(Assignment) Would you retype every line below without changing anything?

Modification records:
────
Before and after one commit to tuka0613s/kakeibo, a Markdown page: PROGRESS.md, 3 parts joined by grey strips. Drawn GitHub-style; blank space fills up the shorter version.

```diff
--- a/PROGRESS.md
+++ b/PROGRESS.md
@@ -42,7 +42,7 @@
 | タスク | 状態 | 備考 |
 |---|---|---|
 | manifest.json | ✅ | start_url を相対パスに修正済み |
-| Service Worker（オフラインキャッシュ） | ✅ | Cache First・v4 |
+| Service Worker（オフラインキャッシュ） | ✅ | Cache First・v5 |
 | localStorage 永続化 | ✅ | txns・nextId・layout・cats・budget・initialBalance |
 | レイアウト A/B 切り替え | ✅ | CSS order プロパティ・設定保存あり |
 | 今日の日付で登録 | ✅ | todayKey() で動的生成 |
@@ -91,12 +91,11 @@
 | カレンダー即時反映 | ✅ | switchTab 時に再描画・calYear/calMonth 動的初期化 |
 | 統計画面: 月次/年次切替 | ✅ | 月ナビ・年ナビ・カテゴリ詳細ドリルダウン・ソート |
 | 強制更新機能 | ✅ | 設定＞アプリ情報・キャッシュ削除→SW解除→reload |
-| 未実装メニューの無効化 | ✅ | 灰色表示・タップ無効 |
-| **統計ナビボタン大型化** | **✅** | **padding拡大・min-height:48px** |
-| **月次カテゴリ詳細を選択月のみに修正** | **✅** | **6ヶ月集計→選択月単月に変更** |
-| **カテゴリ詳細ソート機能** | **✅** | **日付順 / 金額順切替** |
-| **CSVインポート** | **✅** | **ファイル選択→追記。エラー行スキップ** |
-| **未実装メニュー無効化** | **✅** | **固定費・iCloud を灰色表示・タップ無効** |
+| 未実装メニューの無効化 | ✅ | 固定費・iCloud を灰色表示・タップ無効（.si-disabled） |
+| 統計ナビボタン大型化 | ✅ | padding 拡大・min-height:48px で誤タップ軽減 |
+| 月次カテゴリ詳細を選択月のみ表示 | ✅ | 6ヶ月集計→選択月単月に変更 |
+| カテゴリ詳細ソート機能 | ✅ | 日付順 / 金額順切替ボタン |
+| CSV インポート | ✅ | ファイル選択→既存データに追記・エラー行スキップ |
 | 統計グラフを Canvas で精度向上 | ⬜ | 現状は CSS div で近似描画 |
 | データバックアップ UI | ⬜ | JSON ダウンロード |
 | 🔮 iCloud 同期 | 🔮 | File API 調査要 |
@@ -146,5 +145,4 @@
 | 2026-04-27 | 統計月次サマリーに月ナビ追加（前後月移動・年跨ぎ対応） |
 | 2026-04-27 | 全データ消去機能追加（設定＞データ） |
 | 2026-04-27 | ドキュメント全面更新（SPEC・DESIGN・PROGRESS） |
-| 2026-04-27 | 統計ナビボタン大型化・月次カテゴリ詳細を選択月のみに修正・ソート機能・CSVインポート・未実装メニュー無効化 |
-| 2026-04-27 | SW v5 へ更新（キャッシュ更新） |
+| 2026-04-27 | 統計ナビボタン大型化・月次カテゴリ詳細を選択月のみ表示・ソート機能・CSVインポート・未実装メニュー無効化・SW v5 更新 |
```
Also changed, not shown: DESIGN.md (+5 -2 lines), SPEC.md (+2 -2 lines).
────
(Expected answer)
Before and after one commit to tuka0613s/kakeibo, a Markdown page: PROGRESS.md, 3 parts joined by grey strips. Drawn GitHub-style; blank space fills up the shorter version.

```diff
--- a/PROGRESS.md
+++ b/PROGRESS.md
@@ -42,7 +42,7 @@
 | タスク | 状態 | 備考 |
 |---|---|---|
 | manifest.json | ✅ | start_url を相対パスに修正済み |
-| Service Worker（オフラインキャッシュ） | ✅ | Cache First・v4 |
+| Service Worker（オフラインキャッシュ） | ✅ | Cache First・v5 |
 | localStorage 永続化 | ✅ | txns・nextId・layout・cats・budget・initialBalance |
 | レイアウト A/B 切り替え | ✅ | CSS order プロパティ・設定保存あり |
 | 今日の日付で登録 | ✅ | todayKey() で動的生成 |
@@ -91,12 +91,11 @@
 | カレンダー即時反映 | ✅ | switchTab 時に再描画・calYear/calMonth 動的初期化 |
 | 統計画面: 月次/年次切替 | ✅ | 月ナビ・年ナビ・カテゴリ詳細ドリルダウン・ソート |
 | 強制更新機能 | ✅ | 設定＞アプリ情報・キャッシュ削除→SW解除→reload |
-| 未実装メニューの無効化 | ✅ | 灰色表示・タップ無効 |
-| **統計ナビボタン大型化** | **✅** | **padding拡大・min-height:48px** |
-| **月次カテゴリ詳細を選択月のみに修正** | **✅** | **6ヶ月集計→選択月単月に変更** |
-| **カテゴリ詳細ソート機能** | **✅** | **日付順 / 金額順切替** |
-| **CSVインポート** | **✅** | **ファイル選択→追記。エラー行スキップ** |
-| **未実装メニュー無効化** | **✅** | **固定費・iCloud を灰色表示・タップ無効** |
+| 未実装メニューの無効化 | ✅ | 固定費・iCloud を灰色表示・タップ無効（.si-disabled） |
+| 統計ナビボタン大型化 | ✅ | padding 拡大・min-height:48px で誤タップ軽減 |
+| 月次カテゴリ詳細を選択月のみ表示 | ✅ | 6ヶ月集計→選択月単月に変更 |
+| カテゴリ詳細ソート機能 | ✅ | 日付順 / 金額順切替ボタン |
+| CSV インポート | ✅ | ファイル選択→既存データに追記・エラー行スキップ |
 | 統計グラフを Canvas で精度向上 | ⬜ | 現状は CSS div で近似描画 |
 | データバックアップ UI | ⬜ | JSON ダウンロード |
 | 🔮 iCloud 同期 | 🔮 | File API 調査要 |
@@ -146,5 +145,4 @@
 | 2026-04-27 | 統計月次サマリーに月ナビ追加（前後月移動・年跨ぎ対応） |
 | 2026-04-27 | 全データ消去機能追加（設定＞データ） |
 | 2026-04-27 | ドキュメント全面更新（SPEC・DESIGN・PROGRESS） |
-| 2026-04-27 | 統計ナビボタン大型化・月次カテゴリ詳細を選択月のみに修正・ソート機能・CSVインポート・未実装メニュー無効化 |
-| 2026-04-27 | SW v5 へ更新（キャッシュ更新） |
+| 2026-04-27 | 統計ナビボタン大型化・月次カテゴリ詳細を選択月のみ表示・ソート機能・CSVインポート・未実装メニュー無効化・SW v5 更新 |
```
Also changed, not shown: DESIGN.md (+5 -2 lines), SPEC.md (+2 -2 lines).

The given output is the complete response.